------ Entries provided ------

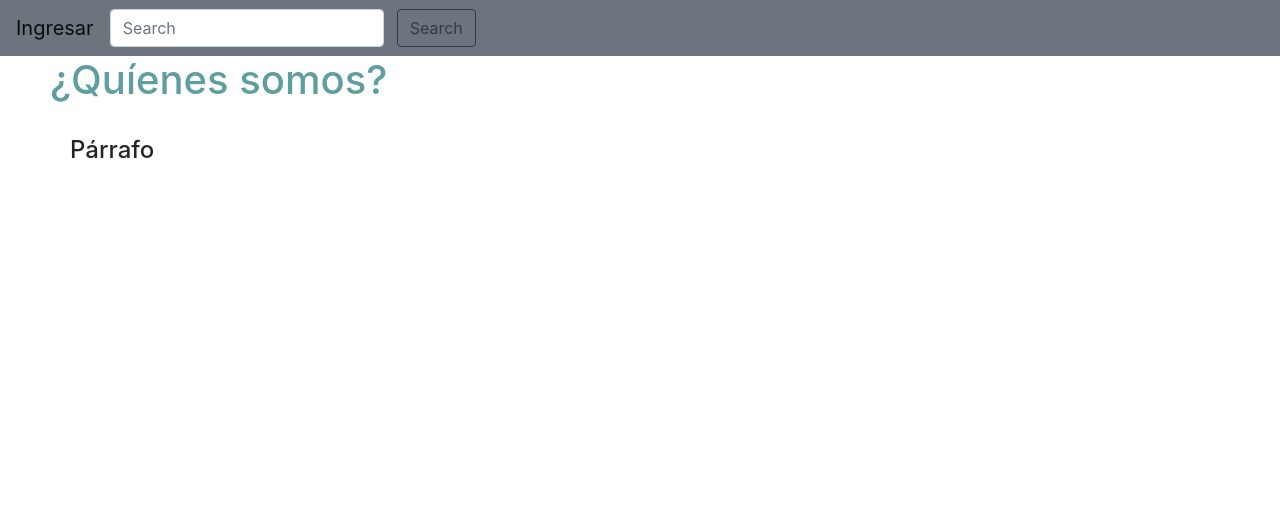
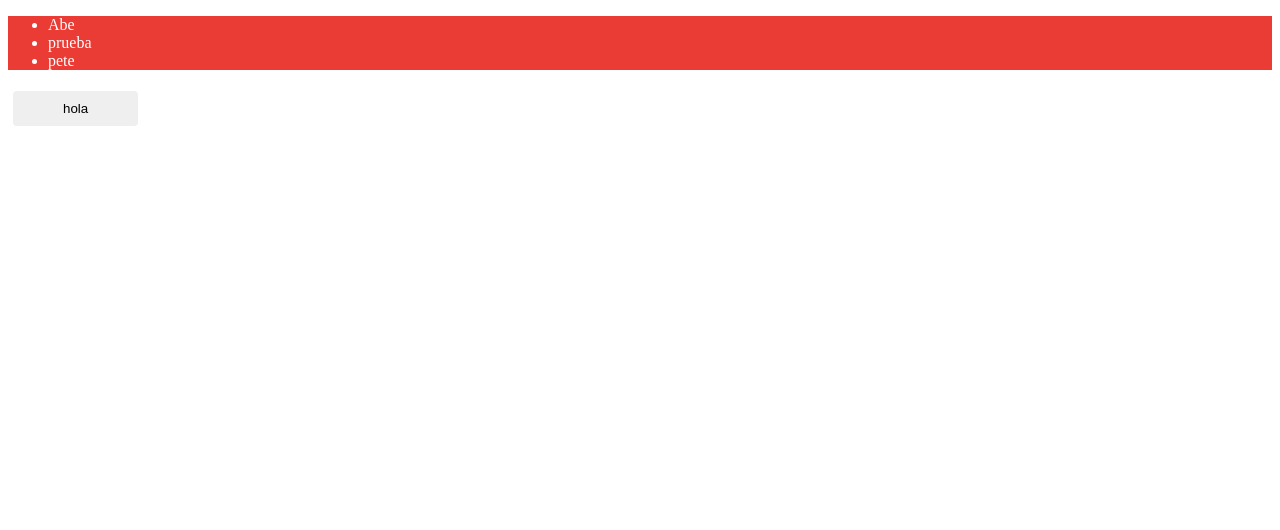
Before and after one commit to tobiasjpalacios/FAT2018, a Django app: page / in a window 1280 px wide. Shown: the top 530 px of the page. Before the commit the page ends 158 px from the top, so only its background shows below. Run offline with Django 3.2, Linux system fonts and the light colour scheme; some libraries are stand-ins or nearby versions.

Commit message:
Corrección de stye.css

```diff
--- a/base_templates/mainBase.html
+++ b/base_templates/mainBase.html
@@ -1,12 +1,10 @@
 <!doctype html>
 <html lang="en">
     <head>
-        <script src="https://code.jquery.com/jquery-3.2.1.slim.min.js" integrity="sha384-KJ3o2DKtIkvYIK3UENzmM7KCkRr/rE9/Qpg6aAZGJwFDMVNA/GpGFF93hXpG5KkN" crossorigin="anonymous"></script>
-        <script src="https://cdnjs.cloudflare.com/ajax/libs/popper.js/1.12.9/umd/popper.min.js" integrity="sha384-ApNbgh9B+Y1QKtv3Rn7W3mgPxhU9K/ScQsAP7hUibX39j7fakFPskvXusvfa0b4Q" crossorigin="anonymous"></script>
-        <link rel="stylesheet" href="https://maxcdn.bootstrapcdn.com/bootstrap/4.0.0/css/bootstrap.min.css" integrity="sha384-Gn5384xqQ1aoWXA+058RXPxPg6fy4IWvTNh0E263XmFcJlSAwiGgFAW/dAiS6JXm" crossorigin="anonymous">
-        <script src="https://maxcdn.bootstrapcdn.com/bootstrap/4.0.0/js/bootstrap.min.js" integrity="sha384-JZR6Spejh4U02d8jOt6vLEHfe/JQGiRRSQQxSfFWpi1MquVdAyjUar5+76PVCmYl" crossorigin="anonymous"></script><link rel="stylesheet" href="https://maxcdn.bootstrapcdn.com/bootstrap/4.0.0/css/bootstrap.min.css" integrity="sha384-Gn5384xqQ1aoWXA+058RXPxPg6fy4IWvTNh0E263XmFcJlSAwiGgFAW/dAiS6JXm" crossorigin="anonymous">
-         {% block imports %}
-         {% endblock imports %}
+        {% load static %}
+        <link rel="stylesheet" type="text/css" href="{% static 'css/style.css' %}">
+        {% block imports %}
+        {% endblock imports %}
         <title>
             {% block title %}
             {% endblock title %}
--- a/main/templates/main.html
+++ b/main/templates/main.html
@@ -2,7 +2,6 @@
 {% load static %}
 
 {% block imports %}
-<link rel="stylesheet" type="text/css" href="{% static 'css/style.css' %}">
 {% endblock imports %}
 
 {% block title %}
@@ -10,33 +9,17 @@ Centro de jubilados
 {% endblock title %}
 
 {% block body %}
-<nav class="navbar navbar-expand-lg navbar-light bg-secondary">
-    {% if user.is_authenticated %}
-    <a class="navbar-brand" href="{% url 'profile' %}">Perfil</a>
-    {% else %}
-    <a class="navbar-brand" href="{% url 'mLogIn' %}">Ingresar</a>
-    {% endif %}
-    <div class="navright">
-        <form class="form-inline my-2 my-lg-0">
-            <input class="form-control mr-sm-2 round" type="search" placeholder="Search" aria-label="Search">
-            <button class="btn btn-outline-dark my-2 my-sm-0 round" type="submit">Search</button>
-        </form>
-    </div>
-</nav>
+<ul class="red">
+    <li><a>Abe</a></li>
+    <li><a>prueba</a></li>
+    <li class="right"><a>pete</a></li>
+</ul>
 
-<div class="parallax" id="parallax1"></div>
+<button>hola</button>
+<div class="card">
 
-<div style="height:200px;background-color:white;">
-<h1 style="color:cadetblue; margin-left:50px">¿Quíenes somos?</h1>
-<br>
-<h4 style="margin-left:70px">Párrafo</h4>
 </div>
+<div class="card">
 
-<div class="parallax" id="parallax2"></div>
-
-<script>
-$("#parallax1").css('background-image', 'url("{% static "img/anciano.jpg" %}")')
-$("#parallax2").css('background-image', 'url("{% static "img/residenciamayores.jpg" %}")')
-
-</script>
+</div>
 {% endblock body %}
```
Also changed, not shown: main/forms.py (+0 -10 lines).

------

Directions:
Give back the material above exactly, but without its images.

Answer space:
Before and after one commit to tobiasjpalacios/FAT2018, a Django app: page / in a window 1280 px wide. Shown: the top 530 px of the page. Before the commit the page ends 158 px from the top, so only its background shows below. Run offline with Django 3.2, Linux system fonts and the light colour scheme; some libraries are stand-ins or nearby versions.

Commit message:
Corrección de stye.css

```diff
--- a/base_templates/mainBase.html
+++ b/base_templates/mainBase.html
@@ -1,12 +1,10 @@
 <!doctype html>
 <html lang="en">
     <head>
-        <script src="https://code.jquery.com/jquery-3.2.1.slim.min.js" integrity="sha384-KJ3o2DKtIkvYIK3UENzmM7KCkRr/rE9/Qpg6aAZGJwFDMVNA/GpGFF93hXpG5KkN" crossorigin="anonymous"></script>
-        <script src="https://cdnjs.cloudflare.com/ajax/libs/popper.js/1.12.9/umd/popper.min.js" integrity="sha384-ApNbgh9B+Y1QKtv3Rn7W3mgPxhU9K/ScQsAP7hUibX39j7fakFPskvXusvfa0b4Q" crossorigin="anonymous"></script>
-        <link rel="stylesheet" href="https://maxcdn.bootstrapcdn.com/bootstrap/4.0.0/css/bootstrap.min.css" integrity="sha384-Gn5384xqQ1aoWXA+058RXPxPg6fy4IWvTNh0E263XmFcJlSAwiGgFAW/dAiS6JXm" crossorigin="anonymous">
-        <script src="https://maxcdn.bootstrapcdn.com/bootstrap/4.0.0/js/bootstrap.min.js" integrity="sha384-JZR6Spejh4U02d8jOt6vLEHfe/JQGiRRSQQxSfFWpi1MquVdAyjUar5+76PVCmYl" crossorigin="anonymous"></script><link rel="stylesheet" href="https://maxcdn.bootstrapcdn.com/bootstrap/4.0.0/css/bootstrap.min.css" integrity="sha384-Gn5384xqQ1aoWXA+058RXPxPg6fy4IWvTNh0E263XmFcJlSAwiGgFAW/dAiS6JXm" crossorigin="anonymous">
-         {% block imports %}
-         {% endblock imports %}
+        {% load static %}
+        <link rel="stylesheet" type="text/css" href="{% static 'css/style.css' %}">
+        {% block imports %}
+        {% endblock imports %}
         <title>
             {% block title %}
             {% endblock title %}
--- a/main/templates/main.html
+++ b/main/templates/main.html
@@ -2,7 +2,6 @@
 {% load static %}
 
 {% block imports %}
-<link rel="stylesheet" type="text/css" href="{% static 'css/style.css' %}">
 {% endblock imports %}
 
 {% block title %}
@@ -10,33 +9,17 @@ Centro de jubilados
 {% endblock title %}
 
 {% block body %}
-<nav class="navbar navbar-expand-lg navbar-light bg-secondary">
-    {% if user.is_authenticated %}
-    <a class="navbar-brand" href="{% url 'profile' %}">Perfil</a>
-    {% else %}
-    <a class="navbar-brand" href="{% url 'mLogIn' %}">Ingresar</a>
-    {% endif %}
-    <div class="navright">
-        <form class="form-inline my-2 my-lg-0">
-            <input class="form-control mr-sm-2 round" type="search" placeholder="Search" aria-label="Search">
-            <button class="btn btn-outline-dark my-2 my-sm-0 round" type="submit">Search</button>
-        </form>
-    </div>
-</nav>
+<ul class="red">
+    <li><a>Abe</a></li>
+    <li><a>prueba</a></li>
+    <li class="right"><a>pete</a></li>
+</ul>
 
-<div class="parallax" id="parallax1"></div>
+<button>hola</button>
+<div class="card">
 
-<div style="height:200px;background-color:white;">
-<h1 style="color:cadetblue; margin-left:50px">¿Quíenes somos?</h1>
-<br>
-<h4 style="margin-left:70px">Párrafo</h4>
 </div>
+<div class="card">
 
-<div class="parallax" id="parallax2"></div>
-
-<script>
-$("#parallax1").css('background-image', 'url("{% static "img/anciano.jpg" %}")')
-$("#parallax2").css('background-image', 'url("{% static "img/residenciamayores.jpg" %}")')
-
-</script>
+</div>
 {% endblock body %}
```
Also changed, not shown: main/forms.py (+0 -10 lines).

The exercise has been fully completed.